Drozdovskaya, M. N., van Dishoeck, E. F., Jørgensen, J. K., Calmonte, U., van der Wiel, M. H. D., Coutens, A., Calcutt, H., Müller, H. S. P., Bjerkeli, P., Persson, M. V., Wampfler, S. F., Altwegg, K., 2018. The ALMA-PILS survey: the sulphur connection between protostars and comets: IRAS 16293-2422 B and 67P/Churyumov-Gerasimenko. Monthly Notices of the Royal Astronomical Society. 476, 4949-4964.

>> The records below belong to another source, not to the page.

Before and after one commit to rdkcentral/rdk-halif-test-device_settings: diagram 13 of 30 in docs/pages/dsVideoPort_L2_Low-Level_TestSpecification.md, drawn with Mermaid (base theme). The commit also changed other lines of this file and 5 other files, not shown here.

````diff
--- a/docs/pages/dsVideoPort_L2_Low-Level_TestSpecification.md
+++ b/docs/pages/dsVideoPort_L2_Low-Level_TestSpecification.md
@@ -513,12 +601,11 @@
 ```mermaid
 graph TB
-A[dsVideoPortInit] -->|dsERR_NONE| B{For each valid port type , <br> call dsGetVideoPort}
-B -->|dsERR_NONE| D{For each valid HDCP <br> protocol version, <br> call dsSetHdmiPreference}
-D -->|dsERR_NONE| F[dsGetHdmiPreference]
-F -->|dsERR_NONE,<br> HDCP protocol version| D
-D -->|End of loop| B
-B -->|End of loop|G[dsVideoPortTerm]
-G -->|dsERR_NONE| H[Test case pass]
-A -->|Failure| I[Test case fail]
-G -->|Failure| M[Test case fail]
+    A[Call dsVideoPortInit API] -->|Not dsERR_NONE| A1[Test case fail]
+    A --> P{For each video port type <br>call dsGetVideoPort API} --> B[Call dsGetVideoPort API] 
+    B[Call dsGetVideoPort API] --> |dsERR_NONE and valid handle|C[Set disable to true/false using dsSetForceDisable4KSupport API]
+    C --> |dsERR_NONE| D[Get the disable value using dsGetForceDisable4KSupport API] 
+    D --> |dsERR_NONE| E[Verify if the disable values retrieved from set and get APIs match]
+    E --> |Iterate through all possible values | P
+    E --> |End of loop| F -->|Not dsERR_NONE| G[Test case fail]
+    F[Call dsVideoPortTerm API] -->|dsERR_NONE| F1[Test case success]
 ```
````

Marty, B., Altwegg, K., Balsiger, H., Bar-Nun, A., Bekaert, D. V., Berthelier, J. J., Bieler, A., Briois, C., Calmonte, U., Combi, M., De Keyser, J., Fiethe, B., Fuselier, S. A., Gasc, S., Gombosi, T. I., Hansen, K. C., Hässig, M., Jäckel, A., Kopp, E., Korth, A., Le Roy, L., Mall, U., Mousis, O., Owen, T., Rème, H., Rubin, M., Sémon, T., Tzou, C. Y., Waite, J. H., Wurz, P., 2017. Xenon isotopes in 67P/Churyumov-Gerasimenko show that comets contributed to Earth’s atmosphere. 356, 1069.

Rubin, M., Altwegg, K., Balsiger, H., Bar-Nun, A., Berthelier, J. J., Bieler, A., Bochsler, P., Briois, C., Calmonte, U., Combi, M., De Keyser, J., Dhooghe, F., Eberhardt, P., Fiethe, B., Fuselier, S. A., Gasc, S., Gombosi, T. I., Hansen, K. C., Hassig, M., Jäckel, A., Kopp, E., Korth, A., Le Roy, L., Mall, U., Marty, B., Mousis, O., Owen, T., Reme, H., Semon, T., Tzou, C. Y., Waite, J. H., Wurz, P., 2015. Molecular nitrogen in comet 67P/Churyumov-Gerasimenko indicates a low formation temperature. 348, 232-5.

Rubin, M., Altwegg, K., Balsiger, H., Bar-Nun, A., Berthelier, J. J., Briois, C., Calmonte, U., Combi, M., De Keyser, J., Fiethe, B., Fuselier, S. A., Gasc, S., Gombosi, T. I., Hansen, K. C., Kopp, E., Korth, A., Laufer, D., Le Roy, L., Mall, U., Marty, B., Mousis, O., Owen, T., Reme, H., Semon, T., Tzou, C. Y., Waite, J. H., Wurz, P., 2018. Krypton isotopes and noble gas abundances in the coma of comet 67P/Churyumov-Gerasimenko. Sci Adv. 4, eaar6297.